Dr Bris said this measure is powerful, but simplistic. Dr Bris continued by saying that lots of other factors, including both inputs and outputs, determine how productive - and competitive - a country can be.

Looking at inputs, these could include natural resources, the geographic position of a country, and infrastructure.

Outputs are also important and include not just products, but also wages, taxes, public spending, happiness, job creation and international investments.

Dr Bris continued by saying that for a country to be competitive, a country needs to manage its resources to be productive, but productivity has to deliver on macroeconomic goals, like quality of life and job creation, which can be summarized as prosperity.

Is China a competitive economy?

Moving on to assess China, Dr Bris argued that China is not a competitive economy, despite its recent rapid growth. China has low productivity per worker by international standards1, largely because of the economic structure.

For example, the US has much higher productivity because it is a services-based economy, while China's economic structure is still largely dominated by manufacturing.

Which markets  are most competitive and what does it mean for investors?

Dr Bris went on to present findings from the 2018 IMD World Competitiveness Ranking.

The top five rankings included the United States in first place, followed by Hong Kong SAR, Singapore, the Netherlands, and then by Switzerland2.

Aside from the US, the other four of the top five countries have relatively small economies but score highly in terms of business efficiency (e.g. innovation, availability of resources), government efficiency (levels of corruption and government financing), infrastructure (both physical types, like roads, and intangible types, like education and healthcare systems) and economic performance.

In contrast, the bottom five in the rankings included Ukraine, Brazil, Croatia, Mongolia, and Venezuela in last place. All of these countries scored poorly in terms of economic performance, government and business efficiency, as well as infrastructure.

Historical Returns & Volatility (% - Annualized) between Country Groups in IMD World Competitiveness Rankings. 2000-2018

Source: IMD, 2019

For investors, this means that the most competitive economies offer lower returns but with lower volatility. Conversely, countries at the lower end of the competitiveness rankings offer much higher returns but with much higher risks.
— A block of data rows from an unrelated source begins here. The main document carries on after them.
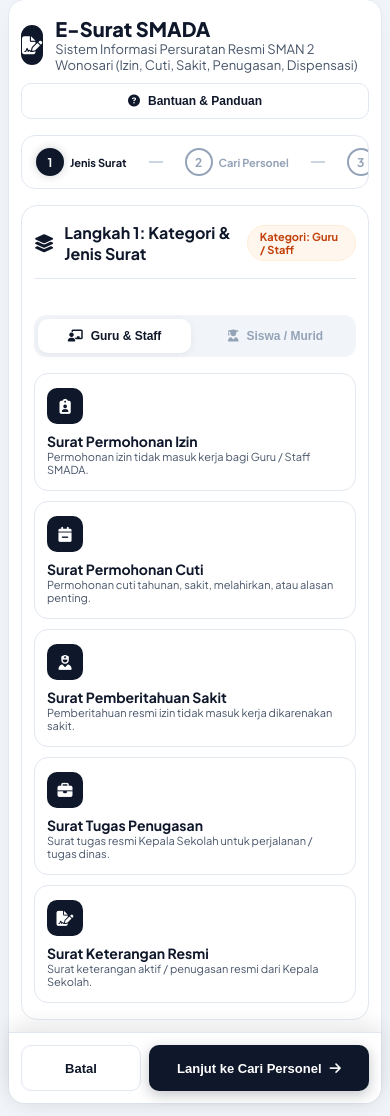
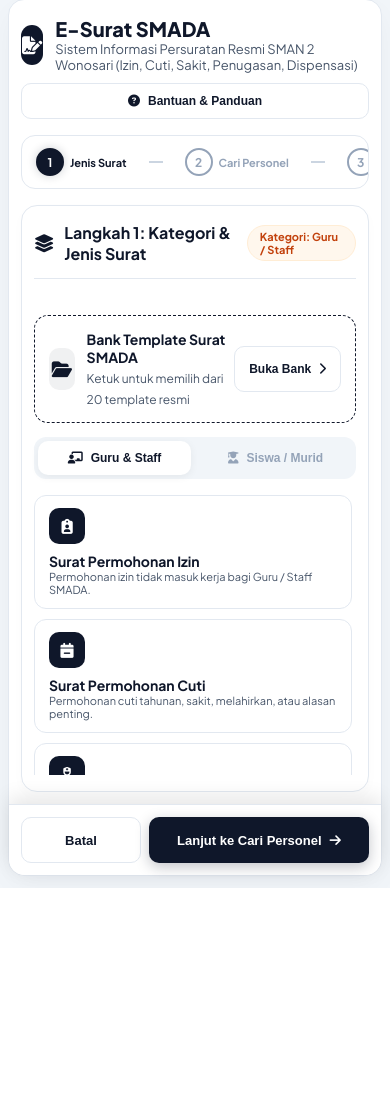
Before and after one commit to wannnn27/E-Surat-SMADA, a Flask app: page / in a window 390 px wide. Shown: the part 115-1231 px from the top of the page. After the commit the page ends 1003 px from the top, so only its background shows below. Run offline with Flask 3, Linux system fonts and the light colour scheme.

Commit message:
Add Mobile Template Bank selector and refine executive aesthetic layout

```diff
--- a/static/style.css
+++ b/static/style.css
@@ -932,13 +932,41 @@ input.form-control:focus {
     gap: 8px;
   }
 
+/* Template Bank Mobile Trigger Box */
+.template-bank-mobile-box {
+  display: none;
+}
+
+@media (max-width: 768px) {
+  .template-bank-mobile-box {
+    display: flex;
+    align-items: center;
+    justify-content: space-between;
+    padding: 14px;
+    background: var(--bg-primary);
+    border: 1.5px dashed var(--primary-navy);
+    border-radius: 14px;
+    margin-bottom: 14px;
+    cursor: pointer;
+    transition: all 0.2s ease;
+  }
+
+  .template-bank-mobile-box:active {
+    transform: scale(0.98);
+    background: rgba(15, 23, 42, 0.05);
+  }
+
   .surat-card-grid {
     grid-template-columns: 1fr;
     gap: 10px;
+    max-height: 280px;
+    overflow-y: auto;
+    padding-right: 4px;
   }
 
   .surat-select-card {
-    padding: 14px 12px;
+    padding: 12px 14px;
+    border-radius: 12px;
   }
 
   /* Sticky Bottom Bar on Mobile */
--- a/templates/index.html
+++ b/templates/index.html
@@ -110,7 +110,23 @@
 
             <!-- PANEL STEP 1: PILIH JENIS SURAT -->
             <div id="stepPanel1" class="wizard-panel">
-              <!-- Category Tabs Switcher -->
+              <!-- Mobile Template Bank Selector Trigger Box (Shows on Mobile Screens <= 768px) -->
+              <div class="template-bank-mobile-box" id="openMobileTemplateModal">
+                <div style="display: flex; align-items: center; gap: 12px;">
+                  <div class="card-icon-box" style="width: 42px; height: 42px; background: rgba(15, 23, 42, 0.06); color: var(--primary-navy); border-radius: 10px; display: flex; align-items: center; justify-content: center; font-size: 18px;">
+                    <i class="fa-solid fa-folder-open"></i>
+                  </div>
+                  <div>
+                    <strong style="font-size: 14px; color: var(--text-primary); display: block;" id="mobileSelectedSuratTitle">Bank Template Surat SMADA</strong>
+                    <small style="font-size: 12px; color: var(--text-secondary);" id="mobileSelectedSuratSub">Ketuk untuk memilih dari 20 template resmi</small>
+                  </div>
+                </div>
+                <button type="button" class="btn-bottom-cancel" style="padding: 8px 14px; font-size: 12px; font-weight: 700; white-space: nowrap;">
+                  Buka Bank <i class="fa-solid fa-chevron-right" style="margin-left: 4px;"></i>
+                </button>
+              </div>
+
+              <!-- Category Tabs Switcher (Desktop & Mobile Tablet) -->
               <div class="category-tabs-container" style="margin-bottom: 16px;">
                 <button type="button" class="category-tab active" data-kategori="guru">
                   <i class="fa-solid fa-chalkboard-user"></i> Guru & Staff
@@ -441,8 +457,12 @@
       const info = jenisSuratData[currentJenis];
       currentKategori = info.kategori;
 
-      // Update Preview Title
+      // Update Preview & Mobile Trigger Labels
       previewTitle.textContent = info.label.toUpperCase();
+      const mobTitle = document.getElementById('mobileSelectedSuratTitle');
+      const mobSub = document.getElementById('mobileSelectedSuratSub');
+      if (mobTitle) mobTitle.textContent = info.label;
+      if (mobSub) mobSub.textContent = info.deskripsi || 'Template resmi SMADA';
 
       // Reset subsequent steps
       searchBox.value = '';
@@ -616,6 +636,13 @@
     if (navItems[5]) {
       navItems[5].addEventListener('click', () => {
         openKodeArsipDirectory();
+      });
+    }
+
+    const mobileTrigger = document.getElementById('openMobileTemplateModal');
+    if (mobileTrigger) {
+      mobileTrigger.addEventListener('click', () => {
+        modalTemplates.style.display = 'flex';
       });
     }
 
```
Dr Bris concluded that the countries with the best trade-off between risk and return are those in the middle of the rankings that offer higher returns and it is up to investors to find the right approach and strategy to capitalize on the potential of these countries.